That Smibert’s subjects speak out in apparent desperation from the positions in which he is trying to fix their portraits suggests that there is a keen correlation between their immortalization in paint and their demise as physical beings.  Among the Nine Worthies Smibert has been “commissioned to paint” is Mrs. Mary Davie, “[w]idow of a sea captain,”  who has apparently attained her place among the elect simply by having lived to 117.  Among her colleagues, she evinces the most dignified understanding of the fact that to be painted is to abdicate biological being to symbolic immortality. “I am near the end of my own days, Mr. Smibert,” she says, “I will sit here as still as I might.”

The “other side of the looking glass” feel of these poems, and the correspondence they draw between representation and death make all the more poignant and chilling the final section of the section of the book, “Nathaniel Smibert, Self-Portrait.”  It takes a modicum of sleuthing to figure out that Smibert is painting these portraits in the year of his death at age 22.  It is fitting, and perhaps inevitable according to the equation that Knox has formulated, that Smibert’s death and his final act of self-representation should occur simultaneously.  The subject of Smibert’s “self-portrait” is a canoe trip to see the famous Dighton Rock, or perhaps the subject is the “inconvenient rock” itself, standing as an  apt symbol for any number of human frailties and hopes.

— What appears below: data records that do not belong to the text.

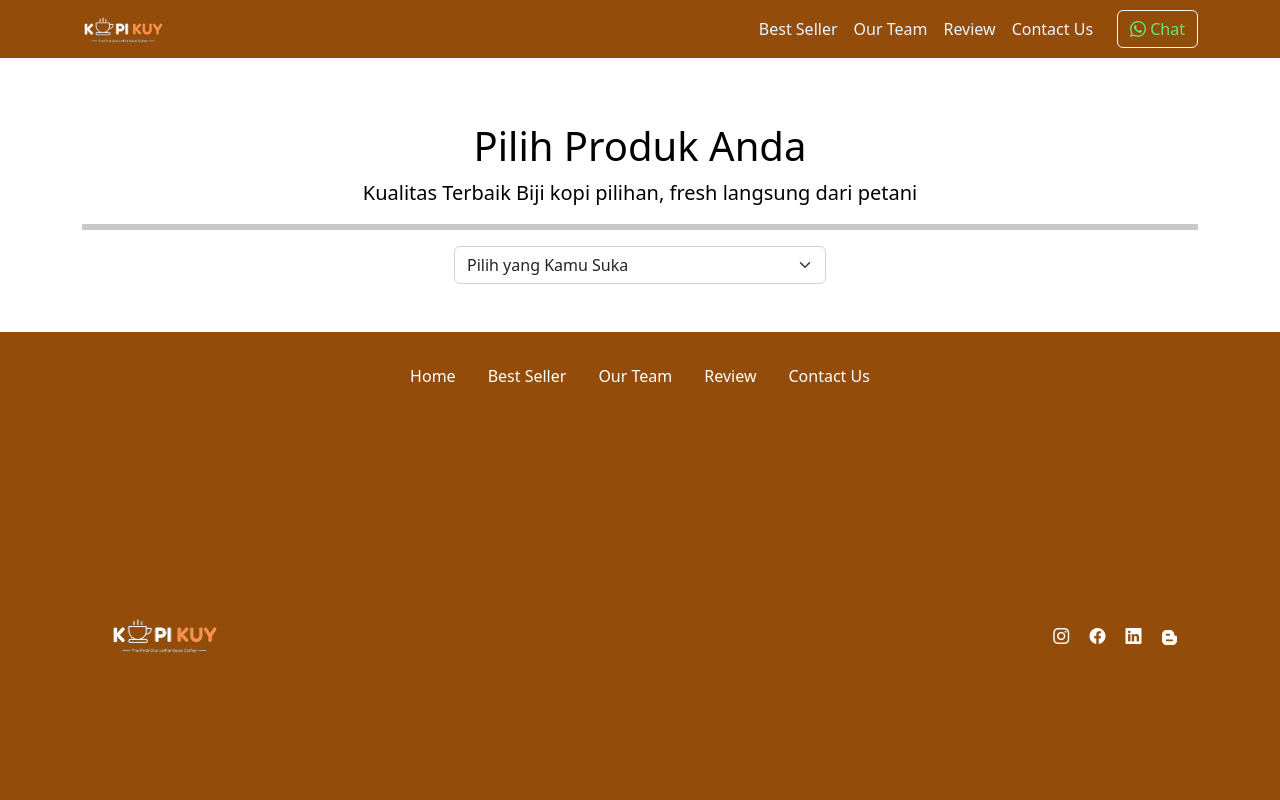
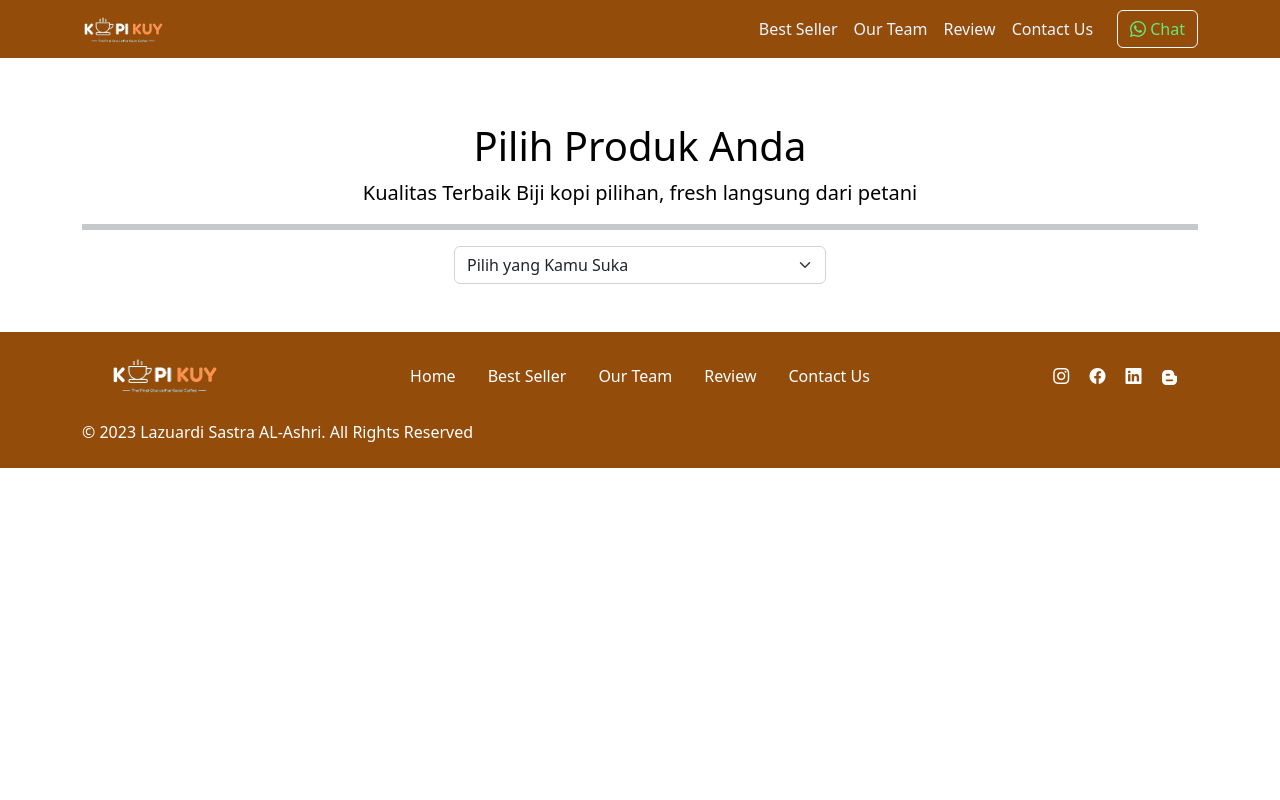
Before and after one commit to lazuardisastra/kopi-kuy, a plain HTML site: page produk.html in a window 1280 px wide. Shown: the top 800 px of the page. Drawn offline with Linux system fonts and the light colour scheme; no server answers.

Commit message:
Update produk.html

```diff
--- a/produk.html
+++ b/produk.html
@@ -74,9 +74,6 @@
             position: static;
         }
 
-        .min-height {
-            min-height: 70vh;
-        }
         /* Batas Akhir penulisan kode CSS internal */
     </style>
 </head>
@@ -166,7 +163,7 @@
             </div>
 
             <!-- NAVBAR FOOTER -->
-            <div class="col mt-4 mt-lg-0 text-center min-height">
+            <div class="col mt-4 mt-lg-0 text-center">
               <ul class="nav justify-content-center">
                 <li class="nav-item active">
                     <a class="nav-link text-pink" onclick="reRender()" id="home" href="#">Home</a>
```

A “mysterious erratic stone” covered in petroglyphs in the middle of the Taunton River, the rock has been the subject of much fanciful conjecture as to the origins of its carvings.  According to one of Smibert’s two companions on this pilgrimage, the prolix Mr. Ezra Stiles, the carvings, “have been called Viking, Algonkin, Chinese, and Portuguese.”  His preferred theory is that they are Phoenician.  It is the other of the two companions, a “bonded child from the inn”, whose eyewitness account of the carvings-in-progress ultimately holds more water.  The child describes how he has seen Indians come to this rock to fish, open shellfish, shoot game, and sharpen their knives.  It is in this way that they, “hone away their own marks and the marks of other hunters.  This is how the marks came to be.”  That the more solid and convincing image of Dighton Rock is that of a palimpsest, incessantly erased and re-written, having neither provenance nor author, and ultimately transmitting no meaning beyond what the last knife sharpener might have gleaned therein before he set his own knife upon its surface exemplifies the point Knox’s book makes about language and other forms of representation.  Perhaps here, at the end of his life and at the book’s conclusion, Smibert (and we) are confronted with the realization that all our works of art are only knife sharpenings, destined to be effaced or misconstrued.  But perhaps our prospects are not so gloomy, for the book ends with Smibert, “from plain contentment,” singing a song that echoes all across the river.  And the words of the song describe a sort reconstructed tower of Babel: “And how can it be that we/In our language understand/Medes and Cappadocians and/Phrygians and Pamphylians,/Cretans and Arabians./In our tongues we hear them laud/All the wondrous works of God.”

Nine Worthies is something of a Tower of Babel: multifarious in diction, opulent in detail, complex in meaning and, finally it seems, reaching toward the heavens.  Whether its carefully crafted walls and columns contain within them an ur-language that transcends  or a cacophony of voices that attempt speech but achieve only noise is ultimately up to each reader to decide.